PSC In The News

RSS Feed icon

Frey's Scenario F simulation mentioned in account of the Democratic Party's tribulations

U-M Poverty Solutions funds nine projects

Dynarski says NY's Excelsior Scholarship Program could crowd out low-income and minority students

More News

Highlights

Workshops on EndNote, NIH reporting, and publication altmetrics, Jan 26 through Feb 7, ISR

2017 PAA Annual Meeting, April 27-29, Chicago

NIH funding opportunity: Etiology of Health Disparities and Health Advantages among Immigrant Populations (R01 and R21), open Jan 2017

Russell Sage 2017 Summer Institute in Computational Social Science, June 18-July 1. Application deadline Feb 17.

More Highlights

Next Brown Bag

Mon, Jan 23, 2017 at noon:
Decline of cash assistance and child well-being, Luke Shaefer
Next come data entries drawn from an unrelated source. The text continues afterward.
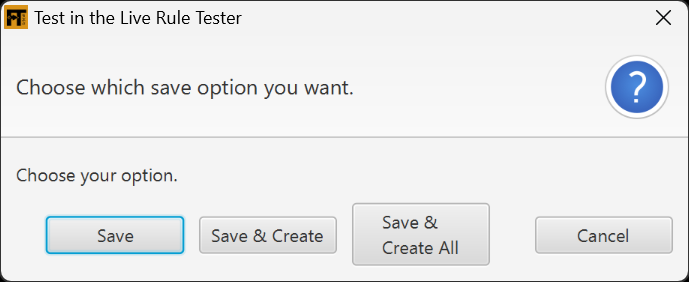
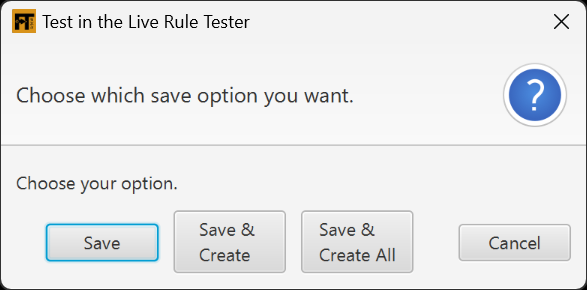
The Test in LRT dialog did not show the Save & Create text fully.

diff --git a/src/org/sil/ftrulegen/view/MainController.java b/src/org/sil/ftrulegen/view/MainController.java
@@ -1419,9 +1419,9 @@ public class MainController implements Initializable {
 		alert.setContentText(bundle.getString("lrt.content"));
 
 		ButtonType btnSave = new ButtonType(bundle.getString("view.Save"));
-		ButtonType btnSaveCreate = new ButtonType(bundle.getString("view.SaveCreate"));
-		// Note: for some odd reason, using view.SaveCreateAll shows correctly when launched from the IDE
+		// Note: for some odd reason, using view.SaveCreate and view.SaveCreateAll shows correctly when launched from the IDE
 		// but not when installed.  So we use the view.SaveCreateAllTestInLRT version here which works in both
+		ButtonType btnSaveCreate = new ButtonType(bundle.getString("view.SaveCreateInLRT"));
 		ButtonType btnSaveCreateAll = new ButtonType(bundle.getString("view.SaveCreateAllTestInLRT"));
 		ButtonType buttonTypeCancel = new ButtonType(bundle.getString("chooser.Cancel"), ButtonData.CANCEL_CLOSE);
John Bound photo

Self-Reported Versus Objective Measures of Health in Retirement Models

Publication Abstract

Bound, John. 1991. "Self-Reported Versus Objective Measures of Health in Retirement Models." Journal of Human Resources, 26(1): 106-38.

Labor supply models are sensitive to the measures of health used. When self-reported measures are used, health seems to play a larger role and economic factors a smaller one than when more objective measures are used. While this may indicate biases inherent in using self-reported measures, there are reasons to be suspicious of more objective measures as well. A statistical model incorporating both self-reported and objective measures of health shows the potential biases involved in using either measure or in using one to instrument the other. The model is initially unidentified, but incorporating outside information on the validity of self-reported measures confirms fears about both the self-reported and objective measures available on such data sets as the Retirement History Survey or the National Longitudinal Survey of Older Men.

Licensed Access Link

Browse | Search : All Pubs | Next